• **What this task involves**
Your answer is to be the count alone: the number of lines in the data below where "pages" appears.

• **Supplied data**
▶
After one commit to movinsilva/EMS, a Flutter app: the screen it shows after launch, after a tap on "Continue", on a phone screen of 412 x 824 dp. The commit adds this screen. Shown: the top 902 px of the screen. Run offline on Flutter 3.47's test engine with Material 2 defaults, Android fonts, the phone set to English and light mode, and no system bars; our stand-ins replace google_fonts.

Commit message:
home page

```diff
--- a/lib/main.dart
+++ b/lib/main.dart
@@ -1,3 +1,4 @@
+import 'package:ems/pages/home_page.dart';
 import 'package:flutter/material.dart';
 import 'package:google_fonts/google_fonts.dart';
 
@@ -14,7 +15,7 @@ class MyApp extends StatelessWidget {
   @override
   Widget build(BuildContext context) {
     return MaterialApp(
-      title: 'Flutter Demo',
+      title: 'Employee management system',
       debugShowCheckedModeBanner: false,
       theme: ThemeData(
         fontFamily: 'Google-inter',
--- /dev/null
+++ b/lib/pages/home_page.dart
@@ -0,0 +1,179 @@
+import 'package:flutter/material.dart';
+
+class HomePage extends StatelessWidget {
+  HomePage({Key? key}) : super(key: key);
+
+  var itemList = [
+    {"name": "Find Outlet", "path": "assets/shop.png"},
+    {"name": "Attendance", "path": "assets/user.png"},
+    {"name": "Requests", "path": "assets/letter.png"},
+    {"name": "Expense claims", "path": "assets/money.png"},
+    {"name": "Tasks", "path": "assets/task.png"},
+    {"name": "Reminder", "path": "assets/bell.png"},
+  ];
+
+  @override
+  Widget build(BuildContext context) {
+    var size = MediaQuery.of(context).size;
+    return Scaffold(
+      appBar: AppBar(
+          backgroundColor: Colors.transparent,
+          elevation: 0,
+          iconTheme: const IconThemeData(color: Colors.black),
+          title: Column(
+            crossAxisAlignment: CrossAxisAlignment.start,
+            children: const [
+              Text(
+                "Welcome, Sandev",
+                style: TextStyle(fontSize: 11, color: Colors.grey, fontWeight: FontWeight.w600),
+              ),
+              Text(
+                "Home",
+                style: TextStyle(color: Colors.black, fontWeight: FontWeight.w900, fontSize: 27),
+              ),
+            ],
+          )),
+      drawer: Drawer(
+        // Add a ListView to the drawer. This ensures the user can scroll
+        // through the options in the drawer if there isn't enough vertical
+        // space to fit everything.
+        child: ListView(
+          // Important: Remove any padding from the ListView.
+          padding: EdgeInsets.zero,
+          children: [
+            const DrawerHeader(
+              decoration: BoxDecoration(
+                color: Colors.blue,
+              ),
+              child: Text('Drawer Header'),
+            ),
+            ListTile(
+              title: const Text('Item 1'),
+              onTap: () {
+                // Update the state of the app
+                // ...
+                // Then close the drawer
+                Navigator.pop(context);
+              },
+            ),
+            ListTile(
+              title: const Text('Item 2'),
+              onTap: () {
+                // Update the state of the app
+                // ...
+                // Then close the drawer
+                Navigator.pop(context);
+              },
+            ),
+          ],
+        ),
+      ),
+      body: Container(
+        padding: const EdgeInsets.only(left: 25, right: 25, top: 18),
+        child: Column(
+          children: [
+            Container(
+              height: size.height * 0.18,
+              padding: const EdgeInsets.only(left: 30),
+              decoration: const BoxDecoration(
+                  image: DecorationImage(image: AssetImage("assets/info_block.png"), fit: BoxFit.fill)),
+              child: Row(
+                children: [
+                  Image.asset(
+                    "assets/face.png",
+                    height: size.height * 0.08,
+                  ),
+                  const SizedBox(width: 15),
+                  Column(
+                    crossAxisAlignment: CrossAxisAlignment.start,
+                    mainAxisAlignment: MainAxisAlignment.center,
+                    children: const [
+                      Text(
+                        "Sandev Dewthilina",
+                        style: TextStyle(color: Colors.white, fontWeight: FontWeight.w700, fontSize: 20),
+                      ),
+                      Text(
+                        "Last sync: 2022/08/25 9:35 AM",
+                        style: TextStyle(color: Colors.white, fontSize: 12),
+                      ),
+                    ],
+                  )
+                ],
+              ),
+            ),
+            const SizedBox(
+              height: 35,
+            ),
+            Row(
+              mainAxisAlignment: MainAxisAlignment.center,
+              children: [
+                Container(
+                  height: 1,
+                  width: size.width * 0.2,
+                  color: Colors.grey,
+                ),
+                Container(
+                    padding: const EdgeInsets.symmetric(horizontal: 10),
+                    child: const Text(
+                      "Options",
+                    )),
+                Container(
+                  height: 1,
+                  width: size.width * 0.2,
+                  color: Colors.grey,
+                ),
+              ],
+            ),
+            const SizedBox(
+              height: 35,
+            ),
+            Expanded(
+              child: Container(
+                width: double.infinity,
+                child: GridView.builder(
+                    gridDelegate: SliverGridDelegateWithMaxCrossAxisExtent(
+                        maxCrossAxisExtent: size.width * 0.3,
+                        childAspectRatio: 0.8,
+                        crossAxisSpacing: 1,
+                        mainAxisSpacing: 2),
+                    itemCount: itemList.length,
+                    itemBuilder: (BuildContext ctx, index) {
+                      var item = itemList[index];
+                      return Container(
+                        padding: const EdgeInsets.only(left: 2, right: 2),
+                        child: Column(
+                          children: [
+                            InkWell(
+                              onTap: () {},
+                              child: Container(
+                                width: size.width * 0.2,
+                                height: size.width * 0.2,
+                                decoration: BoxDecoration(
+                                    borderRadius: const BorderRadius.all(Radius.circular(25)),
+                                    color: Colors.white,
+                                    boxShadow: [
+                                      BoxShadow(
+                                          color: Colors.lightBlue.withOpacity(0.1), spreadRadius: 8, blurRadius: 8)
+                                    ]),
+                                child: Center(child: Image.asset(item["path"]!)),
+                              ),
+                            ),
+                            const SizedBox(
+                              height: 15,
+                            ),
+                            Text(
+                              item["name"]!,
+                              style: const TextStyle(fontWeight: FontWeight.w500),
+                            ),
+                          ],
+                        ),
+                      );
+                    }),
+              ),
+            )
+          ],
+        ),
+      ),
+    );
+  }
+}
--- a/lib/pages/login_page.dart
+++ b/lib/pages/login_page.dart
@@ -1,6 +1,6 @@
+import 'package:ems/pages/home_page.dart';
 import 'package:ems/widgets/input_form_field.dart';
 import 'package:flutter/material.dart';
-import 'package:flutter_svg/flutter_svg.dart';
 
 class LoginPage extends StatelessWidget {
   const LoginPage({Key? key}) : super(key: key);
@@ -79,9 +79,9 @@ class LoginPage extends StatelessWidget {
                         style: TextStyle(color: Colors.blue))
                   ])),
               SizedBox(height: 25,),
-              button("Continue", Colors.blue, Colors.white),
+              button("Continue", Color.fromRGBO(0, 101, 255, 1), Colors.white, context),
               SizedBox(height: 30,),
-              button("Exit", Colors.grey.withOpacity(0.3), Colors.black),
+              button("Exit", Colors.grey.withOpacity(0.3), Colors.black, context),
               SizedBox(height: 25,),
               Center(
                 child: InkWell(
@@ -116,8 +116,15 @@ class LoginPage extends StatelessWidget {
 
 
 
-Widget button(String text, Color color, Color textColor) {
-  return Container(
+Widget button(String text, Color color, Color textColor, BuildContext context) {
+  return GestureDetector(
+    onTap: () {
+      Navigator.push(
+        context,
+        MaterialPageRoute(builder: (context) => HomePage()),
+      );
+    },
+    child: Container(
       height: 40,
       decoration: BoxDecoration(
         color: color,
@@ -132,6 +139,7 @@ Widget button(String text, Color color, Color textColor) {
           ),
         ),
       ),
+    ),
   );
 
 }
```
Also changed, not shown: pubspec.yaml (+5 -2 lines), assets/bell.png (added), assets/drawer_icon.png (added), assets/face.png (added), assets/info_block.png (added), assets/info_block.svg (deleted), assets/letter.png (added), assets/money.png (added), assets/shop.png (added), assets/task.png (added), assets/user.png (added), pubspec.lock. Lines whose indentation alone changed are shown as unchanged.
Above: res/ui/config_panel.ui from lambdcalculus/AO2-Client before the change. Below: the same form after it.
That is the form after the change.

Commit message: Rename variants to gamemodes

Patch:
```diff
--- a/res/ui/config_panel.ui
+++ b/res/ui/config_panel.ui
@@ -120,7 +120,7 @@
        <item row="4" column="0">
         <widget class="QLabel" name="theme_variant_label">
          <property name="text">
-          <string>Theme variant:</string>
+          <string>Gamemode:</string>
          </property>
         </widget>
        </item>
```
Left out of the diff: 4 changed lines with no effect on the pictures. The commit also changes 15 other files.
◀
• **Solution**
5